Johnson on Sunday blasted out of a fairway bunker to about a foot from the pin at the second playoff hole -- the 18th.
Matteson who had led after each of the first three rounds, was about 40 feet away after his approach shot from the fairway.
After Matteson left his long birdie attempt short and tapped in for par, Johnson stepped up and made his short putt for the victory.
"I think we're stating the obvious -- that was really good. That was my shot of the week," Johnson said of his spectacular bunker shot, which was from the same bunker he landed in when the pair opened the playoff at 18.
That time his shot out found the water hazard and he ended up with a double-bogey -- but so did Matteson after his punch out from the right rough also went into the water.

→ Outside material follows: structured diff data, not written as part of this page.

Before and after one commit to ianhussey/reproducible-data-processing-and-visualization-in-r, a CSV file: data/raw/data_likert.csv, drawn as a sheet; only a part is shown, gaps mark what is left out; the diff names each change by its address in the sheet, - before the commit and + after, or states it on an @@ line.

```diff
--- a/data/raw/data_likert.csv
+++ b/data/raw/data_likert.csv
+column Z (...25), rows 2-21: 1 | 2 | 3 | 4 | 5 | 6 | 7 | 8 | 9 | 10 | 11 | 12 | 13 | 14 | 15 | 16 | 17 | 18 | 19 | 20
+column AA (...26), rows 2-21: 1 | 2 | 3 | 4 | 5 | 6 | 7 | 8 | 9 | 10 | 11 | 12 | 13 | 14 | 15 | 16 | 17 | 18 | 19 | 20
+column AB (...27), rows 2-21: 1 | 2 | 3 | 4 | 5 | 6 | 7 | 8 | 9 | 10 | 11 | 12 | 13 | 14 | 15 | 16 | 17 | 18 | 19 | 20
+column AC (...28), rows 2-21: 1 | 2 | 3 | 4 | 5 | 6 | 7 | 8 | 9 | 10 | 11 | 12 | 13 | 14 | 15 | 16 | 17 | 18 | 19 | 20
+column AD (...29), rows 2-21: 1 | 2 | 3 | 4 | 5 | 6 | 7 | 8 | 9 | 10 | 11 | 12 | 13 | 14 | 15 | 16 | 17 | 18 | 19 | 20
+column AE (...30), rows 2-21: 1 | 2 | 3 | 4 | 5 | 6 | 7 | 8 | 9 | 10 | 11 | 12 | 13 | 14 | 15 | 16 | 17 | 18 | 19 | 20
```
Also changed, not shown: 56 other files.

"All in all, you go into a playoff and lose to a shot like that, I mean, that's an unbelievable shot," Matteson said. "My hat's off to Zach. He drove it in the bunker twice and figured out a way to win."

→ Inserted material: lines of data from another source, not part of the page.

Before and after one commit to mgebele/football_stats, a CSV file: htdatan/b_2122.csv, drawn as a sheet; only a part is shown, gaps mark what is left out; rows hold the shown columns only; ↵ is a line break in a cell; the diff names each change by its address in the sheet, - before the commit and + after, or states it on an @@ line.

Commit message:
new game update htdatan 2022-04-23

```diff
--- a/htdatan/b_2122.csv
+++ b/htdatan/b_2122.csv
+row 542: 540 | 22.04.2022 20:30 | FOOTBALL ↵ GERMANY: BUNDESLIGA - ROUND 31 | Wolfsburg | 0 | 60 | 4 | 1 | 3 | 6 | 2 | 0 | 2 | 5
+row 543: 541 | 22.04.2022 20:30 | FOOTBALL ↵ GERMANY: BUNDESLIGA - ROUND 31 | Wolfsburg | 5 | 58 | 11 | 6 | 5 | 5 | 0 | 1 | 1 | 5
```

The playoff followed an action-packed final round that saw Johnson erase a four-shot overnight deficit with a bogey-free six-under par 65 for 20-under 264. Matteson carded a one-under 69.

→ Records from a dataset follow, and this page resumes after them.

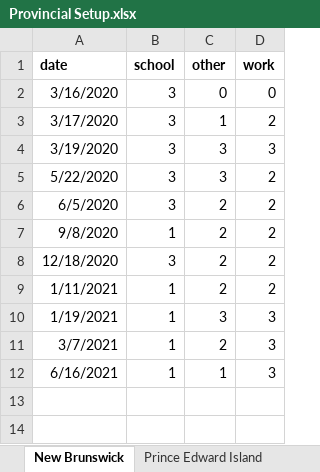
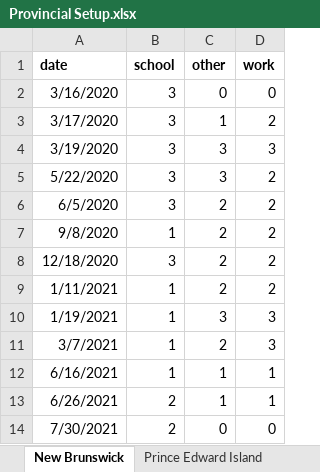
Before and after one commit to ddick8/Covid-19-Policy-Response-Canadian-tracker, an Excel workbook: Provincial Setup.xlsx, sheet New Brunswick, drawn as a sheet; values as stored, in another font and other column widths than the file's, no borders; the diff names each change by its address in the sheet, - before the commit and + after, or states it on an @@ line.

```diff
--- a/Provincial Setup.xlsx (sheet New Brunswick)
+++ b/Provincial Setup.xlsx (sheet New Brunswick)
-D12 (work): 3
+D12 (work): 1
+row 13: 6/26/2021 | 2 | 1 | 1
+row 14: 7/30/2021 | 2 | 0 | 0
```
Also changed, not shown: sheet Prince Edward Island, sheet Saskatchewan, sheet Manitoba, sheet Ontario, sheet Northwest Territories, sheet Newfoundland & Labrador, 7 more sheets, other sheet tabs.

Johnson reached 20-under with a birdie at 17 and was walking to the 18th green with a two-stroke lead when Matteson, whose chances had dimmed with a double-bogey six at the 15th, rattled in a 60-foot eagle putt at 17.
Both parred the last to force the playoff.
"I'm not disappointed at all really," Matteson said. "I'm kind of shocked I got into a playoff because I just didn't play my best today, but kind of hung in there.
"Luckily that putt went in on 17," added Matteson, who made an aggressive stroke then watched as the ball spun around the rim and dropped to a roar from the gallery.
Stricker, who was trying to become just the fifth man to win four successive editions of the same tournament, settled for a one-under 70 that left him tied for fifth on 16-under 268, alongside Luke Guthrie (64).
Although he closed within one stroke of the lead at one point, Stricker said he never felt any momentum building.
"It was weird," he said. "I just didn't feel like something good was going to happen.
"I tried to hang in there, hit some really good iron shots, but just never really got any momentum seemed like."
American Scott Piercy was third with a 65 that left him two behind Johnson and Matteson on 266.
It was a further stroke back to Australian John Senden on 267. Senden shook off a double bogey at the first and thrust himself into contention with an eagle two at the par-four 14th, followed by his sixth birdie of the day at 15.
But Senden's challenge ended with bogeys at 16 and 17.
While Matteson missed out on a third career US PGA Tour title, his runner-up finish was enough to gain a place in the British Open starting Thursday at Royal Lytham.
"This will be my first time over there and I think I've tried to qualify about nine times and haven't gotten in," Matteson said.
Former Masters champion Johnson notched his ninth US tour victory and his second of the season.